Protecting Your Customers From Account Takeovers

For today’s post, we’re giving you an update on risk mitigation and how subscription businesses can protect themselves and their customers as they grow their subscriber bases. Specifically, we’re going to discuss the vulnerability of My Account sections — an important feature of digital subscription companies.

Account Takeovers

A key part of subscription management is the user account. This is where subscribers directly manage their subscription plans. They can update payment and contact information, upgrade or downgrade plans, contact customer support or make additional one-off purchases. Unfortunately, the convenience and personalized approach of an individual subscriber account is threatened by increasing instances of account takeovers.

According to industry experts, to minimize the threat from account takeovers, businesses must identify high-risk users during account creation, flag suspicious account changes, and monitor suspicious purchasing behavior.

For example, to minimize the risk during account creation, make sure that you have implemented a two-step verification process. This makes it more difficult for fraudsters because it means they must have access to both the email and customer account.

However, a two-step verification process doesn’t solve all your problems. What if the fraudster has access to both accounts? That’s why it’s also important to look for suspicious account changes. For example, did the customer change their email address? Was a password reset page accessed from an unfamiliar IP address? These are things that by themselves can be considered harmless, but when combined, they start to form a suspicious pattern of behavior.

Ordering patterns can also indicate fraudulent activity. If your business model involves usage based billing, what does it mean when someone with lower usage suddenly becomes a super user? When a customer usually purchases below a certain price threshold, but suddenly is purchasing big-ticket items, or when they suddenly go on a spree buying lots of lower-ticket items, you might have a fraudster on your hands.

Identifying Fraud Through Behavioral Biometrics

Of course, you have to watch out for fraud in other places besides the account section. Fraudsters are also looking to exploit areas like the shopping cart, and you have to be able to identify behaviors that indicate when you are at risk. Behavioral biometrics refers to the observation and tracking of customer shopping cart behavior while making a purchase. Important behaviors to watch out for include:

Typing speed

Here the Goldilocks rule applies — not too fast, not too slow, but just right. If you observe typing that is too fast, it could be a fraudster using a malicious bot to place orders.
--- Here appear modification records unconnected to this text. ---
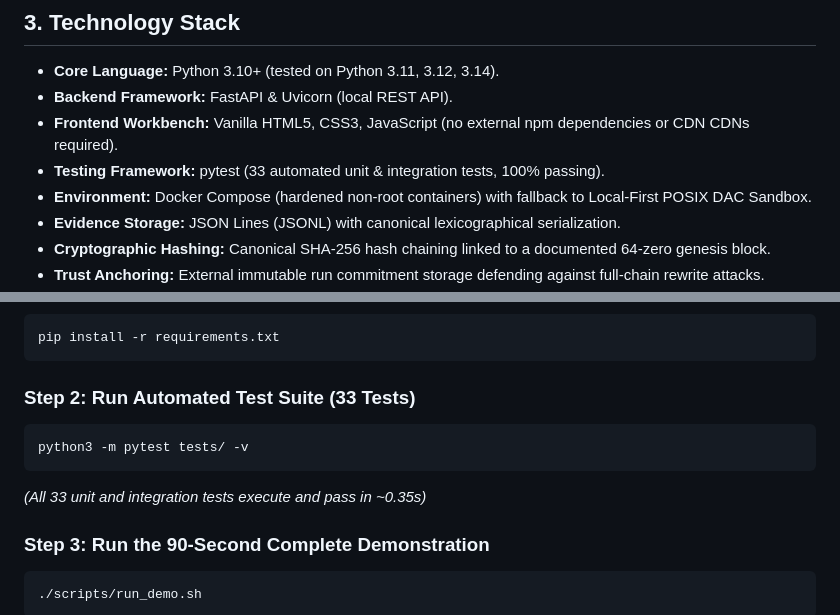
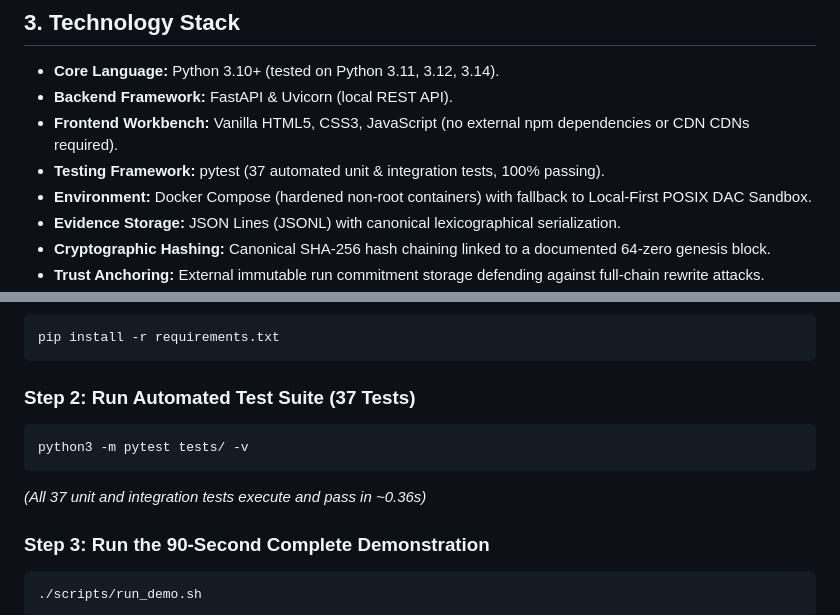
Before and after one commit to dev-harshyadav/BREACHLINE, a Markdown page: README.md, 2 parts joined by grey strips. Drawn GitHub-style.

Commit message:
docs: update test count to 37 in README.md

````diff
--- a/README.md
+++ b/README.md
@@ -102,7 +102,7 @@ flowchart TD
 - **Core Language:** Python 3.10+ (tested on Python 3.11, 3.12, 3.14).
 - **Backend Framework:** FastAPI & Uvicorn (local REST API).
 - **Frontend Workbench:** Vanilla HTML5, CSS3, JavaScript (no external npm dependencies or CDN CDNs required).
-- **Testing Framework:** pytest (33 automated unit & integration tests, 100% passing).
+- **Testing Framework:** pytest (37 automated unit & integration tests, 100% passing).
 - **Environment:** Docker Compose (hardened non-root containers) with fallback to Local-First POSIX DAC Sandbox.
 - **Evidence Storage:** JSON Lines (JSONL) with canonical lexicographical serialization.
 - **Cryptographic Hashing:** Canonical SHA-256 hash chaining linked to a documented 64-zero genesis block.
@@ -193,11 +193,11 @@ BREACHLINE/
 pip install -r requirements.txt
 ```
 
-### Step 2: Run Automated Test Suite (33 Tests)
+### Step 2: Run Automated Test Suite (37 Tests)
 ```bash
 python3 -m pytest tests/ -v
 ```
-*(All 33 unit and integration tests execute and pass in ~0.35s)*
+*(All 37 unit and integration tests execute and pass in ~0.36s)*
 
 ### Step 3: Run the 90-Second Complete Demonstration
 ```bash
````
Typing that seems too slow suggests the user may be unfamiliar with the data they’re trying to use.

Right-handed or left-handed

Is this trait consistent across multiple orders? If a user typically indicates a preference for their right hand, but all of a sudden you see indications of a left-handed typist, you may be seeing a fraudster.


Computers and humans make different sorts of typos. Malicious bots are programmed to take huge amounts of stolen personal data and try to complete orders online. But as these bots copy and paste stolen data, they wouldn’t recognize whether they’re in the correct field or not. So, for example, a bot might try putting payment information into the email address field.

Legitimate customers make more logical mistakes, like misspell the domain name of their email address and then they press backspace to correct the typo.

Typing rhythm

Legitimate customers generally have a natural rhythm to their typing. For instance, when customers type their phone numbers, they usually pause between the number sets. For a U.S. customer, the pattern might look like this: ### (pause) ### (pause) ####.

Similarly for a credit card number, which is usually presented in four sets of four digits, a legitimate customer is likely to type the numbers in blocks of four just as it appears on the card.


In a straight forward transaction, or in a typical renewal of a subscription, your customer authorizes banks to transfer their money to you. But sometimes the data is deceiving. Sometimes the data makes it look like a legitimate customer is renewing their subscription, when in fact, that customer is not who they say they are.

Businesses need to reduce the security risks and costs associated with fraudsters exploiting sensitive customer information. Protecting customer accounts, and monitoring behavioral biometrics all have very real effects on your bottom line. Make sure your business is protected by trained individuals armed with the latest in fraud prevention tools and techniques.

Alyse Serritella is the Fraud Prevention Team Leader at cleverbridge.

Adrienne Pollitz and Truc Nguyen contributed to this article.

Further reading